The community of St James organises a camp to teach children about Easter 'in joy and through play'
The "small Vicariate" of Hebrew-speaking Catholics meets for shared celebrations, which are also attended by migrant families with children born in Israel who speak and study in Hebrew. Easter provides an opportunity to give the children an experience of community, strengthening their Christian identity. Teenagers are involved in caring for the children. It is important not to lose the children when they get older.
Jerusalem (AsiaNews) – The "small Vicariate" of St James will meet on Easter Sunday to observe and celebrate the Resurrection of Jesus, said Fr Rafic Nahra, speaking to AsiaNews.
After the service, scores of children will stay for three days to learn the meaning of Easter "in joy and through play,” said the clergyman who heads the Saint James Vicariate for Hebrew-speaking Catholics in Israel and acts as coordinator for the pastoral care of migrants.
The Vicariate was set up in the 1950s by mixed Jewish-Catholic couples who came to the country. It now has about a thousand members divided among the parishes of Jerusalem, Beersheba, Jaffa, Haifa and Tiberias.
They will be joined by the families of Catholic migrants to Israel. Their children, who ere born in the country study and speak Hebrew, and attend pastoral outreach centres.
According to Fr Nahra, the two groups come together on two occasions. "One is Easter Sunday, the other is a day in autumn. On Easter Sunday we are all together, observing and celebrating. This year we will be in Beit Jimal, where there is a Salesian house. There are also the nuns of Bethlehem, who have a large piece of land."
"At Easter the children got a school break between Passover and Easter. After the group get-together, many of the parents will go home but many children - aged 6 to 14 years - will stay for a three-day camp, to experience life together, in a Christian setting, which they do not experience in daily life.

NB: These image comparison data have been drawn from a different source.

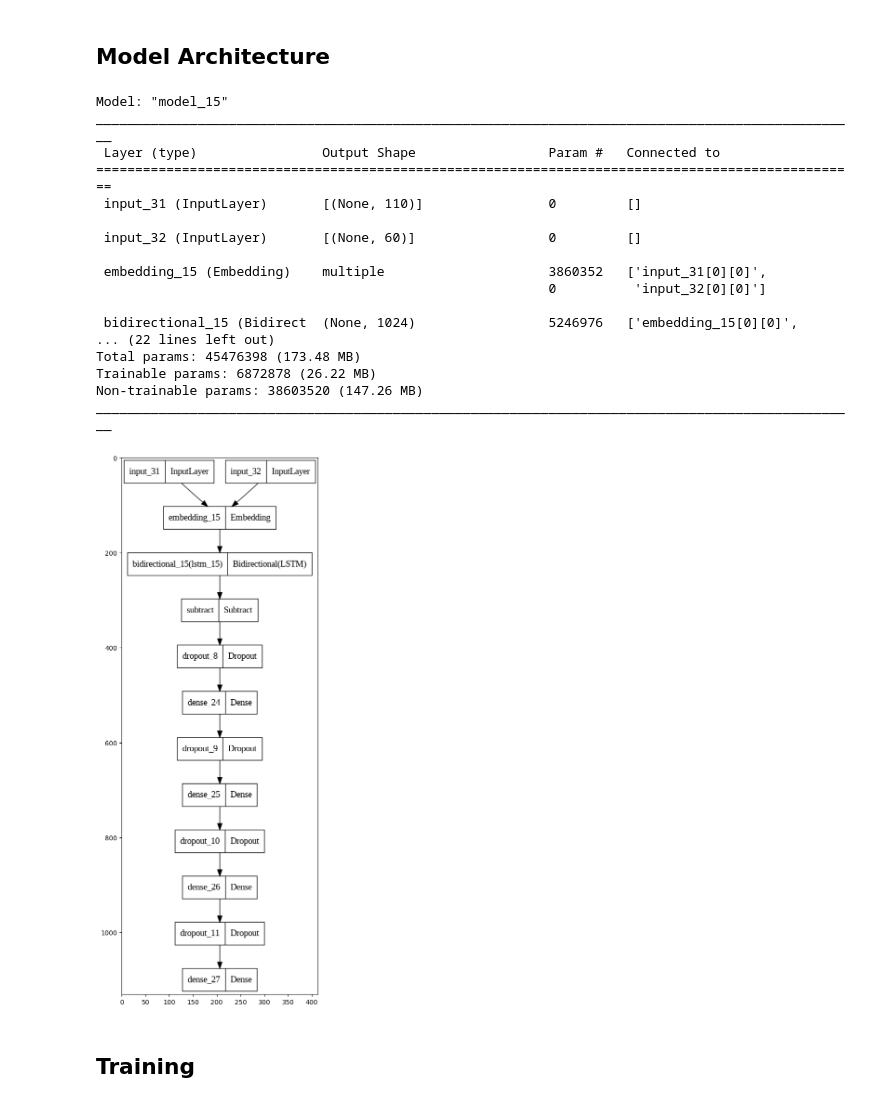
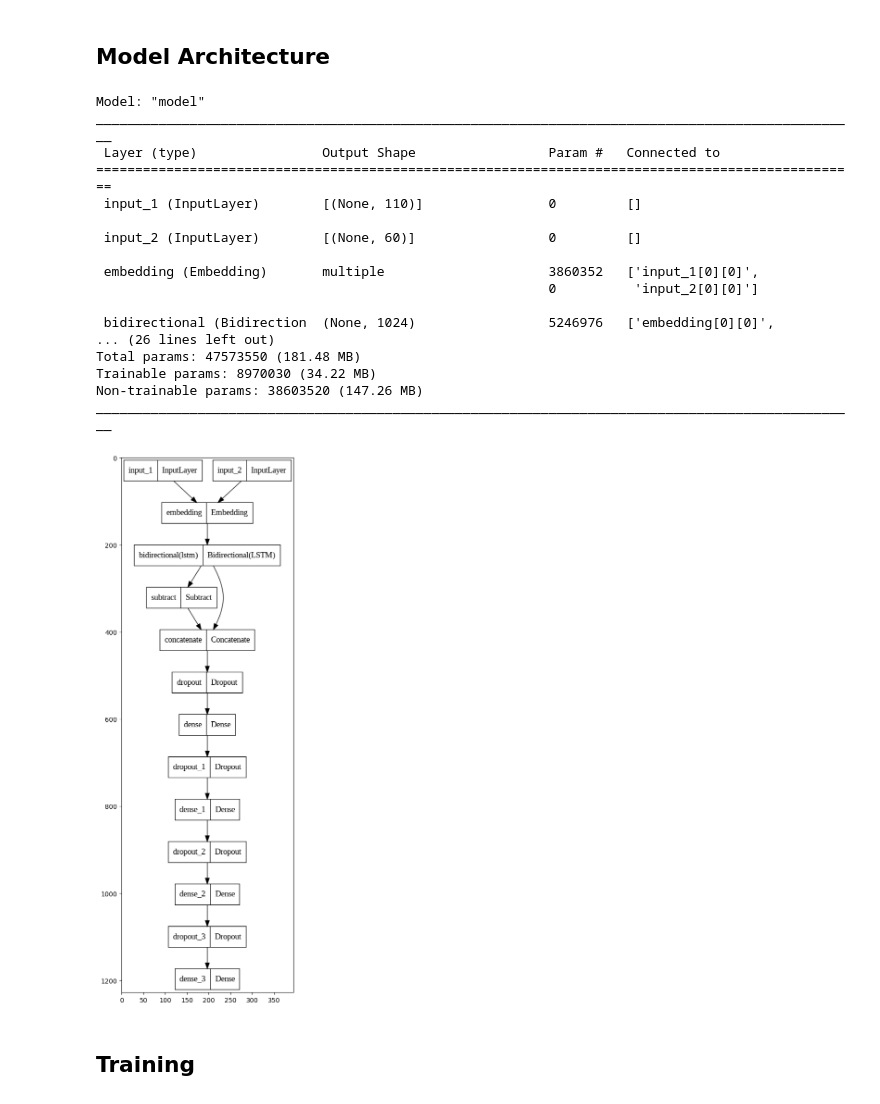
Before and after one commit to DennisKiselev/nlu-coursework, a Jupyter notebook: solution_B/experimentation_bert.ipynb, the cells around one changed output. Saved outputs shown, nothing was run; the diff lists cells and outputs as text; code cells hidden in the pictures.

Commit message:
Train final model with higher dropout and attention, #2

```diff
--- a/solution_B/experimentation_bert.ipynb
+++ b/solution_B/experimentation_bert.ipynb
@@ -514,52 +545,57 @@ This architecture experiments with just **subtraction**.
 model_name = "model_subtraction_fusion"
 # %% [markdown]
 ## Model Architecture
+# %%
+OPTIMIZER = RMSprop(INITIAL_LR)
+callback = ReduceLROnPlateau(monitor='val_loss', factor=0.5,
+                              patience=2, min_lr=0.00001, min_delta=0.01)
 # %%
 input_premises = Input(shape=(MAX_PREMISE_LENGTH,))
 input_hypotheses = Input(shape=(MAX_HYPOTHESIS_LENGTH,))
 
 embedding_layer = Embedding(input_dim=VOCAB_SIZE, output_dim=EMBEDDING_SIZE, weights=[embedding_matrix], trainable=False)
 premises = embedding_layer(input_premises)
 hypotheses = embedding_layer(input_hypotheses)
 
 lstm_layer = Bidirectional(LSTM(512, return_sequences=False, dropout=DROPOUT))
 premises = lstm_layer(premises)
 hypotheses = lstm_layer(hypotheses)
 
-merged = subtract([premises, hypotheses])
+sub = subtract([premises, hypotheses])
+merged = concatenate([premises, sub, hypotheses], axis=-1)
 
-x = Dropout(0.2)(merged)
+x = Dropout(DROPOUT)(merged)
 x = Dense(1024, activation="relu")(x)
-x = Dropout(0.2)(x)
+x = Dropout(DROPOUT)(x)
 x = Dense(512, activation="relu")(x)
-x = Dropout(0.2)(x)
+x = Dropout(DROPOUT)(x)
 x = Dense(100, activation="relu")(x)
-x = Dropout(0.2)(x)
+x = Dropout(DROPOUT)(x)
 output_layer = Dense(NUM_LABELS, activation=OUTPUT_ACTIVATION)(x)
 
 model = Model(inputs=[input_premises, input_hypotheses], outputs=output_layer)
 model.compile(loss=LOSS_FUNCTION, optimizer=OPTIMIZER, metrics=['accuracy'])
 
 show_model_architecture(model=model, filename=f"{model_name}_architecture.png")
 # %% [output]
-Model: "model_15"
+Model: "model"
 __________________________________________________________________________________________________
  Layer (type)                Output Shape                 Param #   Connected to
 ==================================================================================================
- input_31 (InputLayer)       [(None, 110)]                0         []
+ input_1 (InputLayer)        [(None, 110)]                0         []
 
- input_32 (InputLayer)       [(None, 60)]                 0         []
+ input_2 (InputLayer)        [(None, 60)]                 0         []
 
- embedding_15 (Embedding)    multiple                     3860352   ['input_31[0][0]',
-                                                          0          'input_32[0][0]']
+ embedding (Embedding)       multiple                     3860352   ['input_1[0][0]',
+                                                          0          'input_2[0][0]']
 
- bidirectional_15 (Bidirect  (None, 1024)                 5246976   ['embedding_15[0][0]',
-... (22 lines left out)
-Total params: 45476398 (173.48 MB)
-Trainable params: 6872878 (26.22 MB)
+ bidirectional (Bidirection  (None, 1024)                 5246976   ['embedding[0][0]',
+... (26 lines left out)
+Total params: 47573550 (181.48 MB)
+Trainable params: 8970030 (34.22 MB)
 Non-trainable params: 38603520 (147.26 MB)
 __________________________________________________________________________________________________
-[figure, old version]
+[figure, new version]
 # %% [markdown]
 ## Training
 # %%
```
Also changed, not shown: parts of 67 cells of this notebook, 23 other files.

"These camps are very important to us because our children are a Christian minority living in a Jewish and secular world. We try to help them to strengthen their Christian identity by being together – with their friends and educators. This gives them security, and gives them a sense of community," Fr Nahra noted.
The initiative provides "an opportunity to talk about this very central festivity, so that it may not just be a Sunday break, of going to Mass and that’s it. We have three days to talk about the Resurrection of Jesus, what it means to our life, and do so in an environment of joy and play."
Some migrant children born in Israel, who attend Israeli schools and are Hebrew-speaking, will attend the camp.
“Everyone will all be together; we make no difference. We are limited in terms of numbers because the place cannot accommodate more than a dozen children, but it is open to everyone."
Some teenagers will help the adults to take care of the children. "For us it is important and not easy - like everywhere else - not to lose the children once they become teenagers."